But just because the market doesn’t seem to be paying attention to red flags being raised doesn’t mean firms should give corporate governance the go by. More so in the case of multinationals who boast of strong corporate governance norms—Suzuki, for instance, is proud of the fact that it does not pay generous dividends to shareholders, nor give ESOPs to employees. Maruti’s chairman RC Bhargava is on record, on multiple occasions, saying that Maruti will earn more money from its cash hoards—basically, that the interest earned will be greater than the margins it would have got had it financed the Gujarat plant as planned originally. The problem, however, is that not too many are buying the argument, more so since part of the Gujarat plant’s costs are to be financed by Maruti through a mark-up on the cars it buys from Suzuki Gujarat.

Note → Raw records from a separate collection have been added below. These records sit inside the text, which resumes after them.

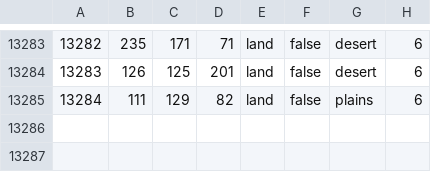
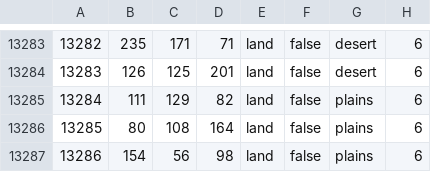
Before and after one commit to kasanakisara/AOR_beta, a CSV file: map/definition.csv, drawn as a sheet; only a part is shown, gaps mark what is left out.

```diff
--- a/map/definition.csv
+++ b/map/definition.csv
@@ -13285 +13285,3 @@
 13284;111;129;82;land;false;plains;6
+13285;80;108;164;land;false;plains;6
+13286;154;56;98;land;false;plains;6
```
Also changed, not shown: 5 other files.
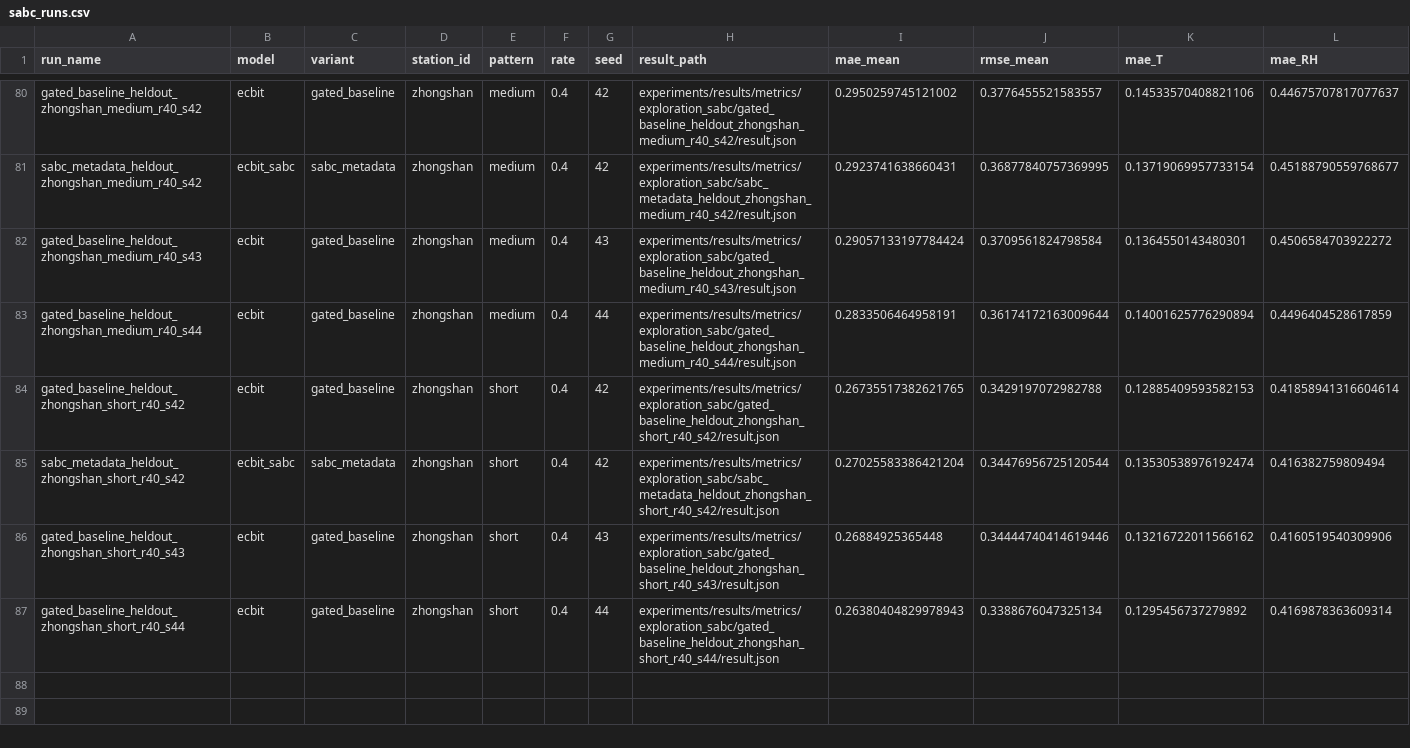
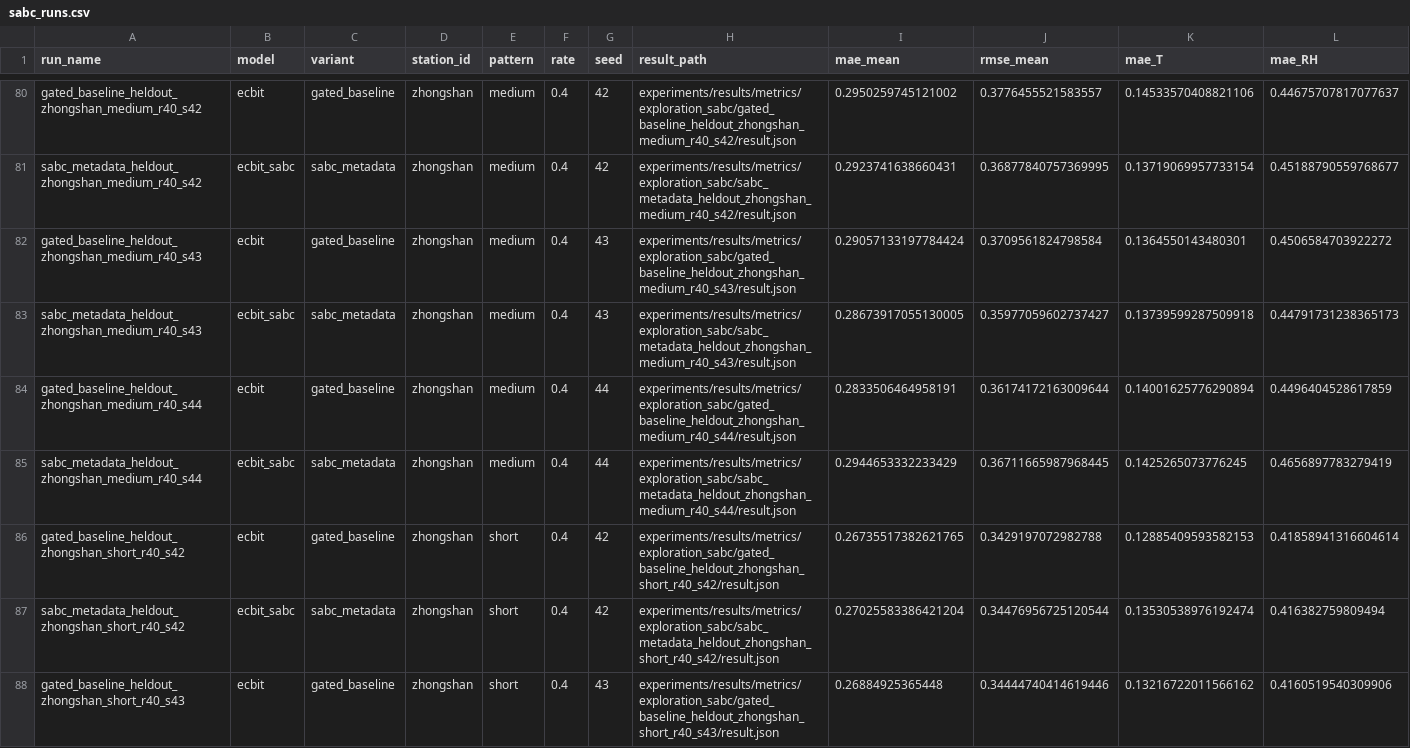
Before and after one commit to JekYUlll/ECBIT, a CSV file: experiments/results/exploration_sabc/sabc_runs.csv, drawn as a sheet; only a part is shown, gaps mark what is left out; the shorter side is filled out with more unchanged rows; rows hold the shown columns only; the diff covers the shown part only; the diff names each change by its address in the sheet, - before the commit and + after, or states it on an @@ line.

Commit message:
[exploration] add parallel uncertainty and PCR tracks

```diff
--- a/experiments/results/exploration_sabc/sabc_runs.csv
+++ b/experiments/results/exploration_sabc/sabc_runs.csv
+row 83: sabc_metadata_heldout_zhongshan_medium_r40_s43 | ecbit_sabc | sabc_metadata | zhongshan | medium | 0.4 | 43 | experiments/results/metrics/exploration_sabc/sabc_metadata_heldout_zhongshan_medium_r40_s43/result.json | 0.28673917055130005 | 0.35977059602737427 | 0.13739599287509918 | 0.44791731238365173
+row 85: sabc_metadata_heldout_zhongshan_medium_r40_s44 | ecbit_sabc | sabc_metadata | zhongshan | medium | 0.4 | 44 | experiments/results/metrics/exploration_sabc/sabc_metadata_heldout_zhongshan_medium_r40_s44/result.json | 0.2944653332233429 | 0.36711665987968445 | 0.1425265073776245 | 0.4656897783279419
```
Also changed, not shown: 2 added rows elsewhere in this file, experiments/results/exploration_sabc/sabc_paired_runs.csv, experiments/results/exploration_sabc/sabc_paired_tests.csv, 37 other files.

But even if you were to assume Bhargava has got his maths right, there is the larger problem of the optics—had the new Companies Act been in place today, Maruti would have had to get the proposal to allow Suzuki to set up the plant passed by its minority shareholders. Had the Companies Act in place—indeed, while parts of its Rules have been notified, some others haven’t. Section 188—for which the Rules have not been notified, but could any day—requires that the sale or purchase of goods between related parties be voted by a special resolution in which the majority shareholders have to abstain. And just a month ago, Sebi notified a change in its Listing Agreement to align with the new Companies Act which makes this mandatory for ‘material’ transactions. Under this, a related party transaction is ‘material’ if it exceeds 5% of the annual turnover or 20% of the net worth of the company, whichever is higher—logically, this will apply to the Suzuki Gujarat plant. Except, Sebi’s Board decided the rules would come into effect only from October 1. In such a situation, whether or not Bhargava’s numbers are right, Maruti should get the agreement voted on by minority shareholders since that is what both the Companies Act as well as Sebi are saying.